There seems to be an epidimic going around Major League Baseball in the first two weeks of the 2017 season and the Cubs are right in the middle of it.

Bullpens are struggling at an alarming rate, as MLB Network Radio pointed out Monday morning:

MLB teams are converting just over 60 percent of save opportunities and bullpen ERAs for the entire league sit at 4.10.

So it's not just the Cubs, who struggled holding leads over the weekend as the bullpen gave up 11 runs in 5.1 innings Saturday and Sunday.

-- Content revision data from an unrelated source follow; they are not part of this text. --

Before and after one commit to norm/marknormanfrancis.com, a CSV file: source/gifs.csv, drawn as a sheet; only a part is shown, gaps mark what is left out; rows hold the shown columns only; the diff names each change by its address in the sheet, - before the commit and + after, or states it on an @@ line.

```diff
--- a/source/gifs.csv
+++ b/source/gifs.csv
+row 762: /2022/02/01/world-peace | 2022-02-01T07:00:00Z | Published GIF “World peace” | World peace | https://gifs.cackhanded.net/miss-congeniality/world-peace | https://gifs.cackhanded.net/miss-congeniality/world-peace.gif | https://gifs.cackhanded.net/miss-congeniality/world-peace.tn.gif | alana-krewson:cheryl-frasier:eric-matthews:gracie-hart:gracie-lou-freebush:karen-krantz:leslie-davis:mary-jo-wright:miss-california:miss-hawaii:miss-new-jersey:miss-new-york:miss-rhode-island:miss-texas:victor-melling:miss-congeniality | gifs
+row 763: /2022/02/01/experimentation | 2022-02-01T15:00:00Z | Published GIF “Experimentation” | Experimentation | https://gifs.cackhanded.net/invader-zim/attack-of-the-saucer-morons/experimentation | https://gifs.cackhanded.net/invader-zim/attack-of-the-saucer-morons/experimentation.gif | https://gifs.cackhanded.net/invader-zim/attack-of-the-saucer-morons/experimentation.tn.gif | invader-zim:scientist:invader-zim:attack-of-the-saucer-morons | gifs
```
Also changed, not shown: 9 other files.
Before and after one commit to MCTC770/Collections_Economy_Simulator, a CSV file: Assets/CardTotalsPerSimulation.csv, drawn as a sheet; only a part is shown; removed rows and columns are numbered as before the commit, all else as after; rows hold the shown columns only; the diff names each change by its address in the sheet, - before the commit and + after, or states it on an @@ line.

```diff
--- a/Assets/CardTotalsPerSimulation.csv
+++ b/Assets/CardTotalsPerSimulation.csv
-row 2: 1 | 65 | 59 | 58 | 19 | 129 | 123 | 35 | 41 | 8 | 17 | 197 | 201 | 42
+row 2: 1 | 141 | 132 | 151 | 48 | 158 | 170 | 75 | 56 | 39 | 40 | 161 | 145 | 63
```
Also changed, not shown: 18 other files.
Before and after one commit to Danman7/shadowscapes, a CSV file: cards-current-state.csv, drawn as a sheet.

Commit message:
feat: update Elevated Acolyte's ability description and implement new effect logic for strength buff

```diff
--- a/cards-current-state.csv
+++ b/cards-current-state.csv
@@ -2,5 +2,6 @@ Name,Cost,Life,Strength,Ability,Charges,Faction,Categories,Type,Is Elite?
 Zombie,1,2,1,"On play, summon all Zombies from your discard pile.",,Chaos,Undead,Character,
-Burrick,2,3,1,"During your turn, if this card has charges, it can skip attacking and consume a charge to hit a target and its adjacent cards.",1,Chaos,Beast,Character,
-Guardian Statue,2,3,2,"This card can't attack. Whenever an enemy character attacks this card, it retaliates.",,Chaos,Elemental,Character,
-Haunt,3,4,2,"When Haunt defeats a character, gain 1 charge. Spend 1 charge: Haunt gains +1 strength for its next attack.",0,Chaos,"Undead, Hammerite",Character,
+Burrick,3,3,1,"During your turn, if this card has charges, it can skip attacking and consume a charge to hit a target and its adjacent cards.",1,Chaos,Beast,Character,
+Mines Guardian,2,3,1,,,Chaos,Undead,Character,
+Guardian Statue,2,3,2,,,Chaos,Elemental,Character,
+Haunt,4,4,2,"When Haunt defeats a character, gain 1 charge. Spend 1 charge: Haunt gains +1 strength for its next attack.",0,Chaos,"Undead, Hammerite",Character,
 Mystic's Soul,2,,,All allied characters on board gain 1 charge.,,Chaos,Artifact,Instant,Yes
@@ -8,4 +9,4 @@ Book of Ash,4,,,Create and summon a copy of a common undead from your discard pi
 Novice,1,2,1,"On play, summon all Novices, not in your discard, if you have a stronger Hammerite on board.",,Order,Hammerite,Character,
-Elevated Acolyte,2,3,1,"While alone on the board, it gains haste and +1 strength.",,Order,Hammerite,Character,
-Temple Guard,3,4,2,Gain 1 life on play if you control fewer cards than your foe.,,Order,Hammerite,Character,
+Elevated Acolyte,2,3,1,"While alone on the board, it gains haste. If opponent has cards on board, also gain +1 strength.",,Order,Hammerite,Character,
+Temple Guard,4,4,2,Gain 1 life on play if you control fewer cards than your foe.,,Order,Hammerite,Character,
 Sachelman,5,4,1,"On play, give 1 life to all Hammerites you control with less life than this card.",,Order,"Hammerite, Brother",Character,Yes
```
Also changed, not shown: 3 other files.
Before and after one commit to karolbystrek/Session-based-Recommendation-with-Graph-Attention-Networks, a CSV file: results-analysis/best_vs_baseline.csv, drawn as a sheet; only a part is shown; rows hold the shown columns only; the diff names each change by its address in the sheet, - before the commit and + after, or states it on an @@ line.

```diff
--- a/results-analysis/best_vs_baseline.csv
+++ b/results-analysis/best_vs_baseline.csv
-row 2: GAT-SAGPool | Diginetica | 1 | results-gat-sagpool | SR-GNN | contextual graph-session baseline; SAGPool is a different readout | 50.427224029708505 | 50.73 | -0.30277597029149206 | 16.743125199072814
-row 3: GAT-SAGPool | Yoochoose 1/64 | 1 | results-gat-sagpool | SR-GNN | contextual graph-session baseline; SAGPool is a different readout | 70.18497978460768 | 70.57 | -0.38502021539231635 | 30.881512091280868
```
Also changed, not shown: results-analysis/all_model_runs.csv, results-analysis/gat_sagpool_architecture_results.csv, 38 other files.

The Cubs have converted just two of their six save opportunities, but there are four other teams struggling just as badly — Rangers, Mariners, Blue Jays and Marlins.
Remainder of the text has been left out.